Aim of the task:
Nothing in the records may be dropped. Retype them all exactly.

▼

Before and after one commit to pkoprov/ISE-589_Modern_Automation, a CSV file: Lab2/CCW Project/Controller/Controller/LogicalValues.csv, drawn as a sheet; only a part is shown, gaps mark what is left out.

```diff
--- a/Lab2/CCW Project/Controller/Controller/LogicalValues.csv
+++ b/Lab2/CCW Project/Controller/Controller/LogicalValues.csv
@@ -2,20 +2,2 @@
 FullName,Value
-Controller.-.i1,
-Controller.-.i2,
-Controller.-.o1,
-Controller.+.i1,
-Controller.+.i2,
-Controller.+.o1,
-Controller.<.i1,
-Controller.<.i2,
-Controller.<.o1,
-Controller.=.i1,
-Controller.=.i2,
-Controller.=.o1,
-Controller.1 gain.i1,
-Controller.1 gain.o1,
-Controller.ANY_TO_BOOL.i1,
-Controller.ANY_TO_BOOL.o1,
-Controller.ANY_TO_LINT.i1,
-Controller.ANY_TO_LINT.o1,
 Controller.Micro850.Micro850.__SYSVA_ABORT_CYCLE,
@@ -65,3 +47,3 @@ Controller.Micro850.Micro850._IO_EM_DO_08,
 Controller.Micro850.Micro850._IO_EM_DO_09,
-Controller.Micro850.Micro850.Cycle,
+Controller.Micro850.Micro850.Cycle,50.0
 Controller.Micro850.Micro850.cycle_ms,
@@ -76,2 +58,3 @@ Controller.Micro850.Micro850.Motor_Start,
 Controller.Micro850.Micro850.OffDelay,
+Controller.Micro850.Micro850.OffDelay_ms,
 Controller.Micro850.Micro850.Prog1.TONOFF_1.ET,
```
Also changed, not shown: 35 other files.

▲

Result of the exercise:
Before and after one commit to pkoprov/ISE-589_Modern_Automation, a CSV file: Lab2/CCW Project/Controller/Controller/LogicalValues.csv, drawn as a sheet; only a part is shown, gaps mark what is left out.

```diff
--- a/Lab2/CCW Project/Controller/Controller/LogicalValues.csv
+++ b/Lab2/CCW Project/Controller/Controller/LogicalValues.csv
@@ -2,20 +2,2 @@
 FullName,Value
-Controller.-.i1,
-Controller.-.i2,
-Controller.-.o1,
-Controller.+.i1,
-Controller.+.i2,
-Controller.+.o1,
-Controller.<.i1,
-Controller.<.i2,
-Controller.<.o1,
-Controller.=.i1,
-Controller.=.i2,
-Controller.=.o1,
-Controller.1 gain.i1,
-Controller.1 gain.o1,
-Controller.ANY_TO_BOOL.i1,
-Controller.ANY_TO_BOOL.o1,
-Controller.ANY_TO_LINT.i1,
-Controller.ANY_TO_LINT.o1,
 Controller.Micro850.Micro850.__SYSVA_ABORT_CYCLE,
@@ -65,3 +47,3 @@ Controller.Micro850.Micro850._IO_EM_DO_08,
 Controller.Micro850.Micro850._IO_EM_DO_09,
-Controller.Micro850.Micro850.Cycle,
+Controller.Micro850.Micro850.Cycle,50.0
 Controller.Micro850.Micro850.cycle_ms,
@@ -76,2 +58,3 @@ Controller.Micro850.Micro850.Motor_Start,
 Controller.Micro850.Micro850.OffDelay,
+Controller.Micro850.Micro850.OffDelay_ms,
 Controller.Micro850.Micro850.Prog1.TONOFF_1.ET,
```
Also changed, not shown: 35 other files.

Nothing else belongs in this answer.